» **SUPPLIED RECORDS**
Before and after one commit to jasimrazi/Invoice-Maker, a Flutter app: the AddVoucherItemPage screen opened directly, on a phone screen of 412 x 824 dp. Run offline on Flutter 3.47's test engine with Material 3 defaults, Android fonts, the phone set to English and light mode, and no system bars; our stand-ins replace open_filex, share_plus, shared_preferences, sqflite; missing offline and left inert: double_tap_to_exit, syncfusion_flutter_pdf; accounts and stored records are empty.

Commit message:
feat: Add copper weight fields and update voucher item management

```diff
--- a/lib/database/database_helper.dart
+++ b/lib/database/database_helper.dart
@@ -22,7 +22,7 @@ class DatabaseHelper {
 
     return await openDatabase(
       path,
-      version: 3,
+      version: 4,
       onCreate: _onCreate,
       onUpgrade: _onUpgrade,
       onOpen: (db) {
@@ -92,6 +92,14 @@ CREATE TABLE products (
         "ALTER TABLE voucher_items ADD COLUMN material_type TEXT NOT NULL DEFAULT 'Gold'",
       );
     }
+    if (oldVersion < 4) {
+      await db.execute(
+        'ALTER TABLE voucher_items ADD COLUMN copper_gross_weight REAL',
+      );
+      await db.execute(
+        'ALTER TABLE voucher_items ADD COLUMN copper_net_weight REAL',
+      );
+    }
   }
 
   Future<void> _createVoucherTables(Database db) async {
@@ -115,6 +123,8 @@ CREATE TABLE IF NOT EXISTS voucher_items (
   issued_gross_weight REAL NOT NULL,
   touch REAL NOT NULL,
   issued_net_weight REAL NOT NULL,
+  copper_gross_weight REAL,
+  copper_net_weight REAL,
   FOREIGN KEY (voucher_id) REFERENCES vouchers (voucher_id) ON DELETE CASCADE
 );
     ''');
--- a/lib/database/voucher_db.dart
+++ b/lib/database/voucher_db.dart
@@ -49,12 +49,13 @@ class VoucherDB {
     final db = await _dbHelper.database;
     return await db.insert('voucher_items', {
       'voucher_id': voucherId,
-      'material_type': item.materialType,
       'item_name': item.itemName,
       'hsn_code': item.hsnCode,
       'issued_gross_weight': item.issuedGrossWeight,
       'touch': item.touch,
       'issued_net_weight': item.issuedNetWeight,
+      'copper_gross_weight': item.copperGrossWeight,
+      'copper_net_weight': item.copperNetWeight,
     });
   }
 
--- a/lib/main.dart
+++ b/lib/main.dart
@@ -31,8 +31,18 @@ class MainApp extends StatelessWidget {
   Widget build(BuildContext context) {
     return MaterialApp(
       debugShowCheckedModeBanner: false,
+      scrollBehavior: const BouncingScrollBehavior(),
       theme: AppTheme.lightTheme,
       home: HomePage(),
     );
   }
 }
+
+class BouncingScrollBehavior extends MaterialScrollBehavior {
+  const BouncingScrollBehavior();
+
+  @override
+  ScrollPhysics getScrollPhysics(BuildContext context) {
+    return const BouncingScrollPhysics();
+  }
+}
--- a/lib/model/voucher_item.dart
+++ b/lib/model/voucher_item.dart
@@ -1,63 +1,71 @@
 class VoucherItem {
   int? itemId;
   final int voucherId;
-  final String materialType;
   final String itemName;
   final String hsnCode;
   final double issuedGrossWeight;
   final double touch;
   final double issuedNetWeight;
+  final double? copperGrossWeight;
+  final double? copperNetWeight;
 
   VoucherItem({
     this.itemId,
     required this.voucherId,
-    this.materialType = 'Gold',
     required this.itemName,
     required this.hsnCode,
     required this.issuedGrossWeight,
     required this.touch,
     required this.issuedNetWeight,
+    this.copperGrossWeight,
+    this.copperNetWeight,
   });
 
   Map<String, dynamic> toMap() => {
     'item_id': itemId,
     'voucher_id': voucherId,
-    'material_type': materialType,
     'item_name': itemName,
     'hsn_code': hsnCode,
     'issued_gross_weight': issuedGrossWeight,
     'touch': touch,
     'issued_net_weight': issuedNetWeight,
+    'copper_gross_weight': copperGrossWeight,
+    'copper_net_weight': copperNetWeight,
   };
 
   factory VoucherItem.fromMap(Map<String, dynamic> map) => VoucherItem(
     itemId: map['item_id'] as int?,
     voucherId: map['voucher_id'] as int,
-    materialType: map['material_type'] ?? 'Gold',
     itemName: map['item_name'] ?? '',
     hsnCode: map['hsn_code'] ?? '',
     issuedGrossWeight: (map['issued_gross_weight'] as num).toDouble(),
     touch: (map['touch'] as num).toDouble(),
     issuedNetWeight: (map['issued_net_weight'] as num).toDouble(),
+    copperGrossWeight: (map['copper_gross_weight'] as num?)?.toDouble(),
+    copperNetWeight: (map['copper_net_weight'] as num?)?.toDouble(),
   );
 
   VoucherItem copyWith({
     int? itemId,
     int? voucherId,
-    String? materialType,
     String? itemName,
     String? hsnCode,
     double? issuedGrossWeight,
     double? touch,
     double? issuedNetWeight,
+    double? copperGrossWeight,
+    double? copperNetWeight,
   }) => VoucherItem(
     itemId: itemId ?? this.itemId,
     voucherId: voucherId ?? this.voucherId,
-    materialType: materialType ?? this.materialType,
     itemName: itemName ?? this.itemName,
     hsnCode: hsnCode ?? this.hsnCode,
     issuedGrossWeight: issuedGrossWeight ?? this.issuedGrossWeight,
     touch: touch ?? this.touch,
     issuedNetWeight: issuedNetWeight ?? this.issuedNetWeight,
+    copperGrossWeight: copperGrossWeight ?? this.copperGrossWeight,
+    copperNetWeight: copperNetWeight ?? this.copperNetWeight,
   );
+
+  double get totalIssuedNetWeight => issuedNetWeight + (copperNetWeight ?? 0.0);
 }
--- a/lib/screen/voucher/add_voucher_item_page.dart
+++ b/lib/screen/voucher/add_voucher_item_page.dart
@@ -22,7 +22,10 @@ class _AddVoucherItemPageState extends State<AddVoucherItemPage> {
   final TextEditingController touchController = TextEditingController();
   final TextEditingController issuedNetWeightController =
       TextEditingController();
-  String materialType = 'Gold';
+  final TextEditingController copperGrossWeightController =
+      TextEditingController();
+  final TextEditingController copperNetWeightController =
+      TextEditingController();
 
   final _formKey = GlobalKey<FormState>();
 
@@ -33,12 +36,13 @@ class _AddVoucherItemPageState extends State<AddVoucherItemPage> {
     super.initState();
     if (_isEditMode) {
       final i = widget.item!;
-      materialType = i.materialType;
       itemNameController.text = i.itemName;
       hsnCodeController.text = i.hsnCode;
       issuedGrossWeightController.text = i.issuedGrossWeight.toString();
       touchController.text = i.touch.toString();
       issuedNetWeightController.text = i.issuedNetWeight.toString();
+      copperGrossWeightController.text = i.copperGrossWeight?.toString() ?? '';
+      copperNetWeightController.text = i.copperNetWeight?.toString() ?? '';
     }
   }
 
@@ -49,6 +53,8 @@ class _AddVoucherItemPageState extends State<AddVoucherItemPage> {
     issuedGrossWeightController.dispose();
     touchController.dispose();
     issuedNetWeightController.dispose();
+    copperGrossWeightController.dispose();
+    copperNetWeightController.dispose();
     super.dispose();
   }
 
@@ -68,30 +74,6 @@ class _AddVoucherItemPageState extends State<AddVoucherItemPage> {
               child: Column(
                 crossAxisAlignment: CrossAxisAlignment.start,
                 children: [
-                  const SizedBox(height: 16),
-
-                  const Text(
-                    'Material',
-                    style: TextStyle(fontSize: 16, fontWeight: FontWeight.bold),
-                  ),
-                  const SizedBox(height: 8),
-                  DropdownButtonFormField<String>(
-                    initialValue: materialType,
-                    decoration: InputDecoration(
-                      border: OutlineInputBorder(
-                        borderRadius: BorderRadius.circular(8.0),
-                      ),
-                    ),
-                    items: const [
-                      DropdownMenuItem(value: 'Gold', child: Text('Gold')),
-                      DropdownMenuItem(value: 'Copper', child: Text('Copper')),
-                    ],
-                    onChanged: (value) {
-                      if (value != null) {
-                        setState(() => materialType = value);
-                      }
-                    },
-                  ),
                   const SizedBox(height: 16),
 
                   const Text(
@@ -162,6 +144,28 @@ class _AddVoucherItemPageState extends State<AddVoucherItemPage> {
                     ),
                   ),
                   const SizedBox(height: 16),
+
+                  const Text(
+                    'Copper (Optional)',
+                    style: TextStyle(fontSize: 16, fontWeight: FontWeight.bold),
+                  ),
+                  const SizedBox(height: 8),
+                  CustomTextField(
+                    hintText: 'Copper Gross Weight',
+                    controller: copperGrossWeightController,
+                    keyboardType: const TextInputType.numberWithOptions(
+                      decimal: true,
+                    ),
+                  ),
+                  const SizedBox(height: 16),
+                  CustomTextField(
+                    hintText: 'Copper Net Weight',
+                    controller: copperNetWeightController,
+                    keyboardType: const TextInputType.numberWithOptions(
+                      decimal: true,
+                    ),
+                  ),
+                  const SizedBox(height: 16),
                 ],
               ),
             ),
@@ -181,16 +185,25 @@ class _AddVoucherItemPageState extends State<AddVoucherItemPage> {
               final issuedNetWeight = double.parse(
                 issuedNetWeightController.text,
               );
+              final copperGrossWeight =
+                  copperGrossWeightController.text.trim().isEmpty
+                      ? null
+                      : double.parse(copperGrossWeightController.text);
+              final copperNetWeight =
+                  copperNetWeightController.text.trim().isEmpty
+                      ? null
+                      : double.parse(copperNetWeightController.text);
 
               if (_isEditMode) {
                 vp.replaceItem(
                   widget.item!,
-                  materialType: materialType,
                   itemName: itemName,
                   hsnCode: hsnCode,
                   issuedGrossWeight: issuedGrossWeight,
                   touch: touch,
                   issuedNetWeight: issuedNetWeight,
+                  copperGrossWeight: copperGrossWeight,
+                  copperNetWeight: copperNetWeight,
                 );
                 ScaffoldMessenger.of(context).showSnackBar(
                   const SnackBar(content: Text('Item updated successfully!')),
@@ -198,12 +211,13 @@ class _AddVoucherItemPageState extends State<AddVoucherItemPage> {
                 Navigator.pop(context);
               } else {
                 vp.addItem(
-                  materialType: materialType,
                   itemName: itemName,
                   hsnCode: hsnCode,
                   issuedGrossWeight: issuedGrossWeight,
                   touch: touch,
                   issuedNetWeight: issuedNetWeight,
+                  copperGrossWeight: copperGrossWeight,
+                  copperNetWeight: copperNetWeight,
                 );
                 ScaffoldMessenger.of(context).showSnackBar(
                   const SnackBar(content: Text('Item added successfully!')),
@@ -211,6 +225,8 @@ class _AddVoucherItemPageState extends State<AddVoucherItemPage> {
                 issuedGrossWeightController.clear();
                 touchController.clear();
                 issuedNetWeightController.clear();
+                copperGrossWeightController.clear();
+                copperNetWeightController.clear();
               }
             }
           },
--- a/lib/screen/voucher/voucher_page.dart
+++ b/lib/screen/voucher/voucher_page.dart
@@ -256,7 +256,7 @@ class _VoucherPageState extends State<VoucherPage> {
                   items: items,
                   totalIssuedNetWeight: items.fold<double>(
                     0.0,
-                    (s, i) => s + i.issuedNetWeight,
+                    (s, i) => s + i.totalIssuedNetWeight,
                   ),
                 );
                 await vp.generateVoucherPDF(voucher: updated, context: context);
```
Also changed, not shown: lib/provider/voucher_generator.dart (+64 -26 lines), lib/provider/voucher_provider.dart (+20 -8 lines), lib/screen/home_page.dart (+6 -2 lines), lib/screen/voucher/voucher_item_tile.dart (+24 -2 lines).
==
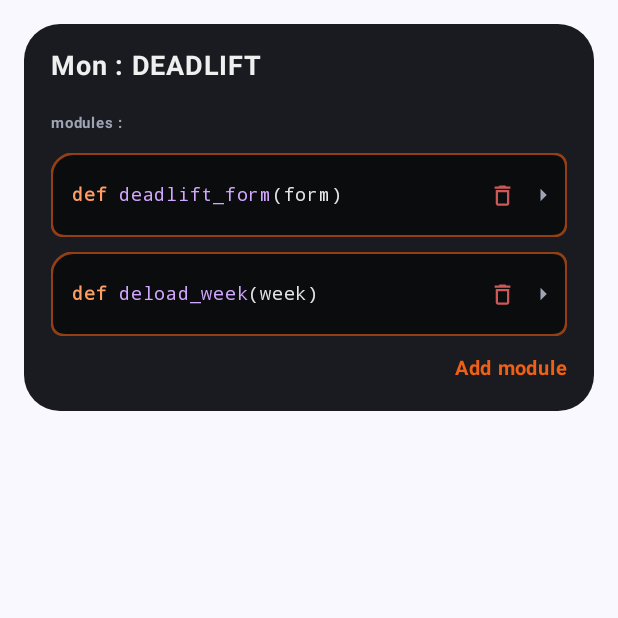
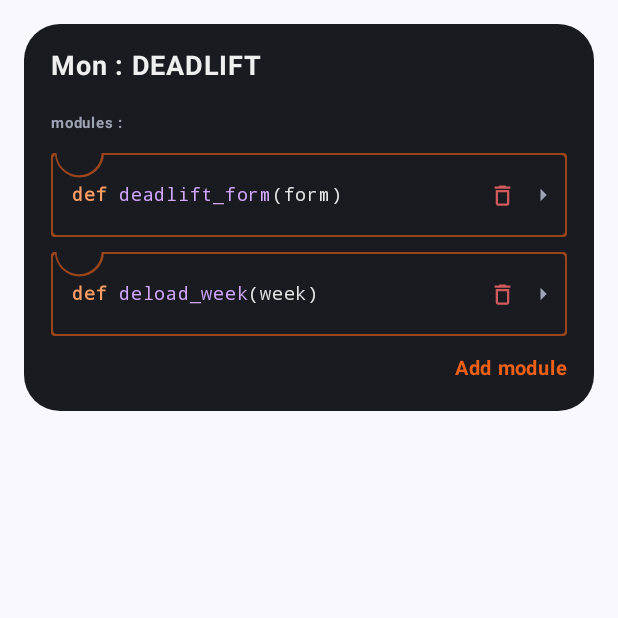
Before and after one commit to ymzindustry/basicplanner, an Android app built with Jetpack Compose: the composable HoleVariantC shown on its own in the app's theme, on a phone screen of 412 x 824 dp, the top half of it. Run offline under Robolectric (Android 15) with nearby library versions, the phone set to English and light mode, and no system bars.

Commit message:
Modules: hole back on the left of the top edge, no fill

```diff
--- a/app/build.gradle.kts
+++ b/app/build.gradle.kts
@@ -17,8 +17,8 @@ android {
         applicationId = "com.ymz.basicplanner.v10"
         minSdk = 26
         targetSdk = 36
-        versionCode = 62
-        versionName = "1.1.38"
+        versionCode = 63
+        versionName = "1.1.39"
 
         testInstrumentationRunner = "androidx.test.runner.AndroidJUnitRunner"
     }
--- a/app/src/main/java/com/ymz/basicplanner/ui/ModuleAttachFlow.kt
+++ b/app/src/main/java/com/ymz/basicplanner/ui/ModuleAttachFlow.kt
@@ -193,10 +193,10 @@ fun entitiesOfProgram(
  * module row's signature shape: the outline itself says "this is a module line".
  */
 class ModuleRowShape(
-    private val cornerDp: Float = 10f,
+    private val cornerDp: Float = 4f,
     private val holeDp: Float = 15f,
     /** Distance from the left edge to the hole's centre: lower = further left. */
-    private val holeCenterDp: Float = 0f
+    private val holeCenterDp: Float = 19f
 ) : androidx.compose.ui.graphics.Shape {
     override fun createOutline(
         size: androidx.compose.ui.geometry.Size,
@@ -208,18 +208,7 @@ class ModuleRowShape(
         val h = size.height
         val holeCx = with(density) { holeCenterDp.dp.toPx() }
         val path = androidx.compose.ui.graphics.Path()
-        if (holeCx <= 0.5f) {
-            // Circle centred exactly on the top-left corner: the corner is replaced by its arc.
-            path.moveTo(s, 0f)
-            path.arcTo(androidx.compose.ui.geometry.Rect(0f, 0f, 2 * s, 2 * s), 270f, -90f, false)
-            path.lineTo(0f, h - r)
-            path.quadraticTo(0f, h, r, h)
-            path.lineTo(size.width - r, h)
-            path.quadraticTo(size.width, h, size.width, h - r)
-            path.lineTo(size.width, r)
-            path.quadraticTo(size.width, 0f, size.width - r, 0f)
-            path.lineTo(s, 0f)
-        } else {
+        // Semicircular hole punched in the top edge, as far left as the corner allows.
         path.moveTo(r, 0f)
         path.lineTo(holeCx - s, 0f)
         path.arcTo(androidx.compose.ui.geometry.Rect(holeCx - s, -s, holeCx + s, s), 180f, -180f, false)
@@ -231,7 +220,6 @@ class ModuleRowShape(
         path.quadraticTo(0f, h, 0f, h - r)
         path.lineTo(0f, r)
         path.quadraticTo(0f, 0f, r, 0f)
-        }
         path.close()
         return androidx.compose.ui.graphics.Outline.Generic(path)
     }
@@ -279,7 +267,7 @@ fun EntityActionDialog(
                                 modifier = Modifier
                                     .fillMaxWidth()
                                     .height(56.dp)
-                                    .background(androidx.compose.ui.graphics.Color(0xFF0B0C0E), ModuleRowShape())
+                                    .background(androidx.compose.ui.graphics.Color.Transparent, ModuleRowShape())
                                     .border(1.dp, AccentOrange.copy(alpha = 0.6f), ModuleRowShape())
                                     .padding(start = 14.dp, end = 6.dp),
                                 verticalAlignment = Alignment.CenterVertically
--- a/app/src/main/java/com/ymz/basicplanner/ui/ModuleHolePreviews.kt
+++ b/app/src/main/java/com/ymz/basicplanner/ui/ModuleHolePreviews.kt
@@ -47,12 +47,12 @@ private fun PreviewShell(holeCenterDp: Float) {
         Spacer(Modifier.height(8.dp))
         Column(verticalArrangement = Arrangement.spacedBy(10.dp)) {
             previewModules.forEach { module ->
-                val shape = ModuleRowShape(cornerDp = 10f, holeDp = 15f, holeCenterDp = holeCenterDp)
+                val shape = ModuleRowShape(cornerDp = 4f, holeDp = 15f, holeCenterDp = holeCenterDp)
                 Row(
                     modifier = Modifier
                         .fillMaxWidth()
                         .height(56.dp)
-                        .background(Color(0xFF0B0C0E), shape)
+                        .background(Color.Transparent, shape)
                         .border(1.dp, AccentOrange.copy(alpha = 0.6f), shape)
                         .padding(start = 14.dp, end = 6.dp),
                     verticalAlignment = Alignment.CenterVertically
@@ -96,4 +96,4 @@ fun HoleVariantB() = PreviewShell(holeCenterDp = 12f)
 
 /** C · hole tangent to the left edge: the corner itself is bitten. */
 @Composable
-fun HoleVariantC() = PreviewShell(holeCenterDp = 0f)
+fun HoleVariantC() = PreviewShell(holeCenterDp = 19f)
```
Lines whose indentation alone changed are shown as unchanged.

» **WORK TO COMPLETE**
What lines hold the string "copperNetWeightController"? Pick them out of the data.

» **OUTPUT OF THE TASK**
+  final TextEditingController copperNetWeightController =
+      copperNetWeightController.text = i.copperNetWeight?.toString() ?? '';
+    copperNetWeightController.dispose();
+                    controller: copperNetWeightController,
+                  copperNetWeightController.text.trim().isEmpty
+                      : double.parse(copperNetWeightController.text);
+                copperNetWeightController.clear();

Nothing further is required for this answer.